London Irish forwards coach Toby Booth has reacted cautiously to the experimental law variations (ELVs) being used in the Super 14 competition.
Booth says the experimental laws give referees more influence (Getty)
Booth spent a week with the Stormers in South Africa to see how they are adapting to the changes, which mainly affect the scrum and line-out.
Booth told BBC Radio Berkshire he is concerned with the line-out changes.
He said: "It puts too much emphasis on a referee's accuracy. We want teams to determine games, not referees."
Booth added: "Defending the maul at the moment, there's nothing wrong with it as far as I'm concerned. That's still a big part of the game in how to manufacture space.
But Booth was more positive about some of the other changes, especially with regards to the scrum and the requirement for a defensive line to be five metres back.
"Because of the way people defend at scrums, with the greater distance between defensive lines, it should mean there's more space, hence the need to keep scrums squarer - so I see that as a positive," he said.
"I want scrums to be a pushing contest.
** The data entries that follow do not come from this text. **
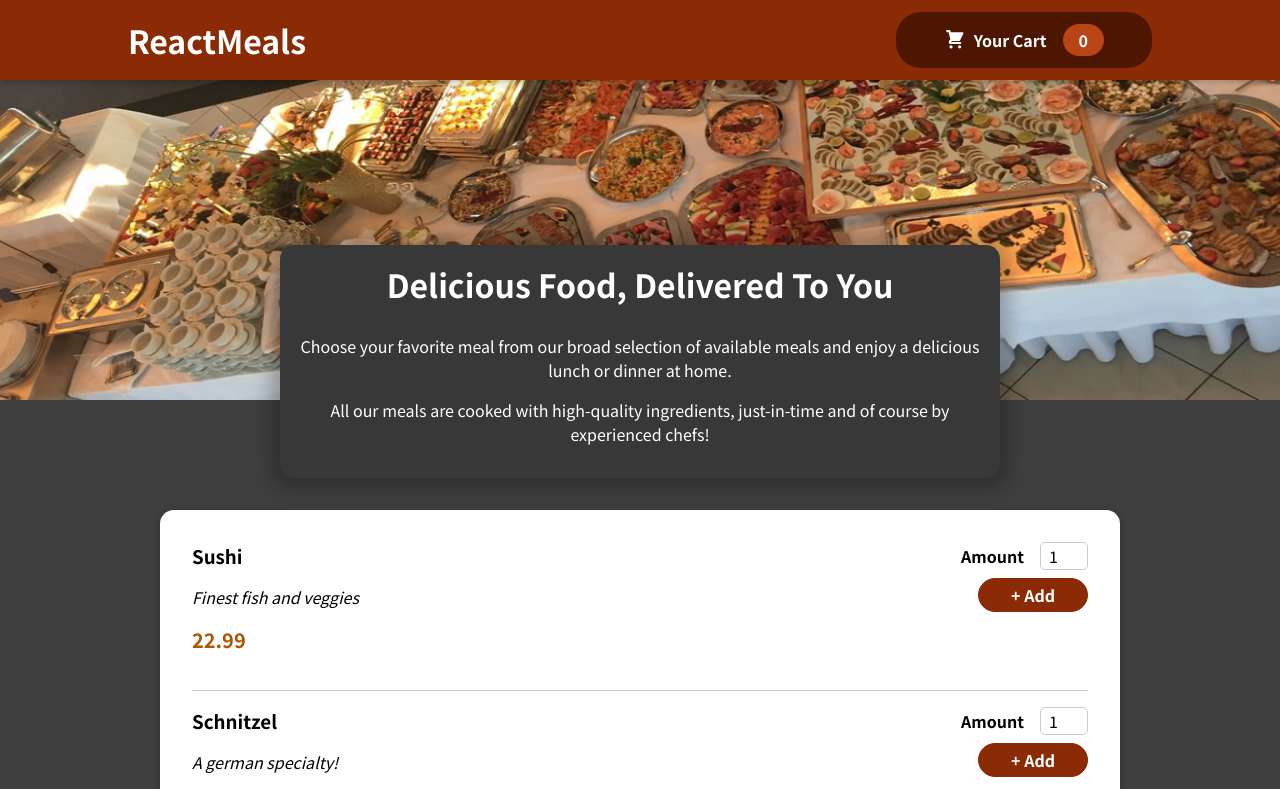
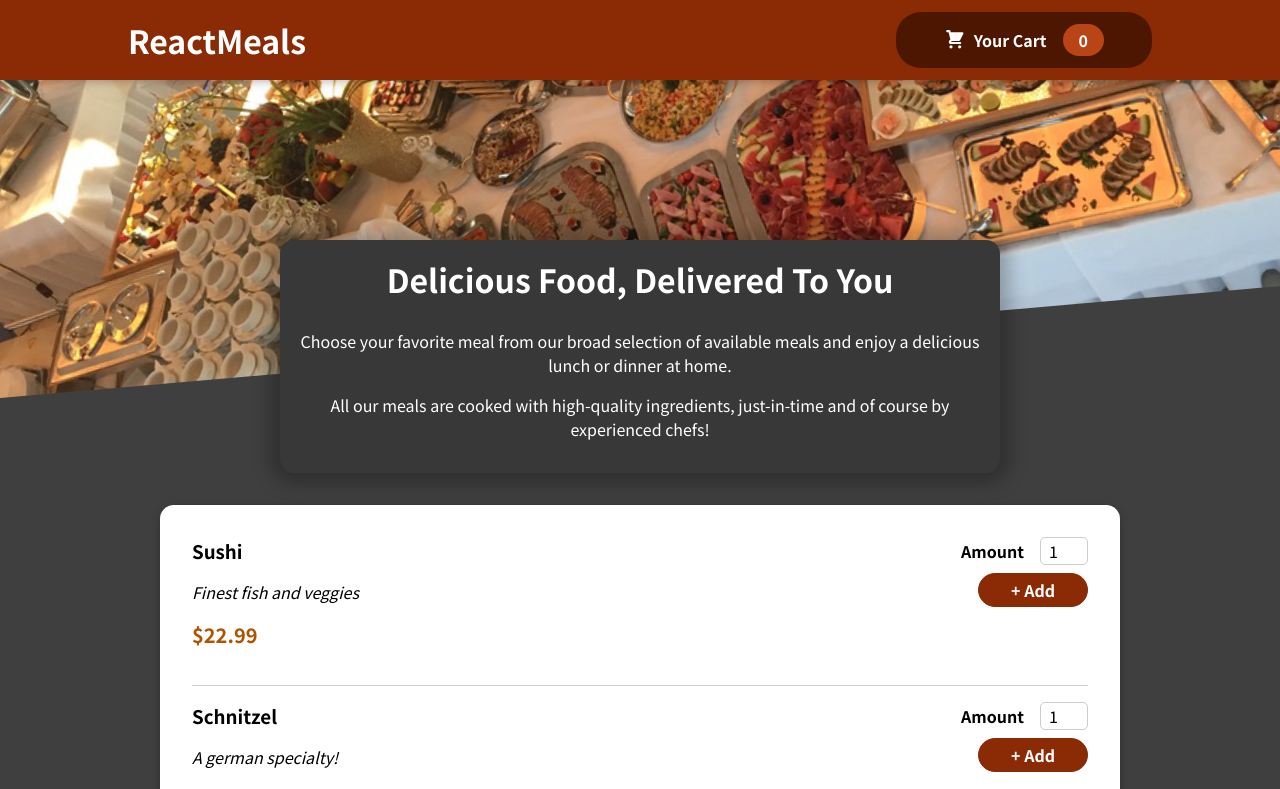
Before and after one commit to scottbraaten/food-order-react, a React (Create React App) app: page / in a window 1280 px wide. Shown: the top 789 px of the page. Built offline with nearby package versions, Linux system fonts and the light colour scheme.

Commit message:
touch up app

```diff
--- a/src/App.js
+++ b/src/App.js
@@ -37,8 +37,10 @@ function App() {
   return (
     <CartContext.Provider value={{items: []}}>
       <Header />
-      <AppSummary />
-      <MealsList meals={meals} />
+      <main>
+        <AppSummary />
+        <MealsList meals={meals} />
+      </main>
     </CartContext.Provider>
   );
 }
--- a/src/components/Header/Header.js
+++ b/src/components/Header/Header.js
@@ -6,11 +6,13 @@ import meals from '../../assets/meals.jpg';
 const Header = props => {
     return (
         <>
-        <div className={classes.header}>
+        <header className={classes.header}>
             <h1>ReactMeals</h1>
             <HeaderCartButton />
+        </header>
+        <div className={classes['main-image']}>
+            <img src={meals} alt="Food table" />
         </div>
-        <img src={meals} className={classes['main-image']} />
         </>
     )
 }
--- a/src/components/Header/Header.module.css
+++ b/src/components/Header/Header.module.css
@@ -20,3 +20,10 @@
     z-index: 0;
     overflow: hidden;
   }
+
+  .main-image img {
+    width: 110%;
+    height: 100%;
+    object-fit: cover;
+    transform: rotateZ(-5deg) translateY(-4rem) translateX(-1rem);
+  }
--- a/src/components/Header/HeaderCartButton/HeaderCartButton.js
+++ b/src/components/Header/HeaderCartButton/HeaderCartButton.js
@@ -1,12 +1,19 @@
-import { useState } from 'react';
+import { useContext, useState } from 'react';
+
+import CartContext from '../../../context/cart-context';
 
 import CartIcon from '../../UI/CartIcon/CartIcon';
+import Modal from '../../UI/Modal/Modal';
 
 import classes from './HeaderCartButton.module.css';
-import Modal from '../../UI/Modal/Modal';
+
 
 const HeaderCartButton = () => {
+    const cartContext = useContext(CartContext);
+
     const [clicked, setClicked] = useState(false);
+
+    const size = cartContext.items.length;
     const handleClick = () => {
         setClicked(true);
     }
@@ -23,7 +30,7 @@ const HeaderCartButton = () => {
                     <CartIcon />
                 </div>
                 <label>Your Cart</label>
-                <div className={classes.badge}>0</div>
+                <div className={classes.badge}>{size}</div>
             </button>
         </>
 
--- a/src/components/Meals/MealItem/MealItem.js
+++ b/src/components/Meals/MealItem/MealItem.js
@@ -2,15 +2,18 @@ import MealItemForm from '../MealItemForm/MealItemForm';
 import classes from './MealItem.module.css';
 
 const MealItem = (props) => {
+    const price = `$${props.price.toFixed(2)}`
     return (
-        <div className={classes.meal}>
+        <li className={classes.meal}>
             <div>
                 <h3>{props.name}</h3>
                 <p className={classes.description}>{props.desc}</p>
-                <p className={classes.price}>{props.price}</p>
+                <p className={classes.price}>{price}</p>
             </div>
-            <MealItemForm name={props.name} price={props.price} />
-        </div>
+            <div>
+                <MealItemForm name={props.name} price={props.price} id={props.id}/>
+            </div>
+        </li>
     )
 }
 
--- a/src/components/Meals/MealItemForm/MealItemForm.js
+++ b/src/components/Meals/MealItemForm/MealItemForm.js
@@ -26,12 +26,15 @@ const MealItemForm = (props) => {
         }
     }
     return (
-        <div className={classes.form}>
-            <form onSubmit={handleSubmit}>
-                <Input label='Amount' onChange={handleAmtChange} value={qty} />
-                <button type='submit'>+ Add</button>
-            </form>
-        </div>
+        <form onSubmit={handleSubmit} className={classes.form}>
+            <Input label='Amount' input={{
+                onChange: handleAmtChange,
+                id: props.id + 'amount',
+                step: '1',
+                defaultValue: '1'
+            }} />
+            <button type='submit'>+ Add</button>
+        </form>
     )
 }
 
--- a/src/components/Meals/MealsList/MealsList.js
+++ b/src/components/Meals/MealsList/MealsList.js
@@ -4,11 +4,14 @@ import classes from './MealsList.module.css';
 
 const MealsList = (props) => {
     return(
-        <Card className={classes.meals}>
+        <section className={classes.meals}>
+            <Card>
                 <ul>
                     {props.meals.map((meal) => {
                         return (
-                        <MealItem key={Math.random()}
+                            <MealItem
+                                key={meal.id}
+                                id={meal.id}
                                 name={meal.name}
                                 desc={meal.description}
                                 price={meal.price}
@@ -17,6 +20,7 @@ const MealsList = (props) => {
                     })}
                 </ul>
             </Card>
+        </section>
     )
 }
 
--- a/src/components/UI/Input/Input.js
+++ b/src/components/UI/Input/Input.js
@@ -4,8 +4,8 @@ const Input = (props) => {
 
     return (
         <div className={classes.input}>
-            <label>{props.label}</label>
-            <input type="number" value={props.value} onChange={props.onChange} />
+            <label htmlFor={props.mealID}>{props.label}</label>
+            <input {...props.input}/>
         </div>
     )
 }
```
Lines whose indentation alone changed are shown as unchanged.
For me at the moment too many people manipulate things by deliberately wheeling. Any means to make it a bit squarer is a good thing, but not by de-powering them by any shape or form."
I still think there will be interpretation differences between referees in hemispheres, like there always is
From what Booth has seen at the Stormers, he thinks the changes will speed up the game.
"There will be a lot more free-kicks rather than penalties," he explained. "One of the observations was that it's quicker because of the number of free-kicks that you end up getting . There's only three penalty offences - cynical play (side entry etc), not rolling away and offside.
"From London Irish's point-of-view, it would have some benefit because of the way that we play.
"We would have to adapt and make adjustments. Does that mean you'd reduce your time working on the set-piece? Yes, it probably would."
Booth said he is prepared to see how the new laws work in the Super 14.
"It'll be interesting to see when you have enough games to have a decent statistical analysis, so we can work out what is myth and what is fact," he added.
Venter was player-coach at Irish and is now with the Stormers (Getty)
"I still think there will be interpretation differences between referees in hemispheres, like there always is."
As well as seeing how the ELVs are bedding it, it was also a chance for Booth to catch up with two former London Irish coaches now at Stormers - Brendan Venter and Gary Gold.
"It was good to catch up with them and brain-storm, float a few ideas and test a few theories out with each other," Booth said.
"As you don't play in the same competition, it means you can actually be frank and honest about it, without worrying about other people knowing what you're doing.
"They still keep their fingers on the pulse and I know that they're looking to travel over for our Heineken Cup quarter-final, which shows you what they still feel about the club."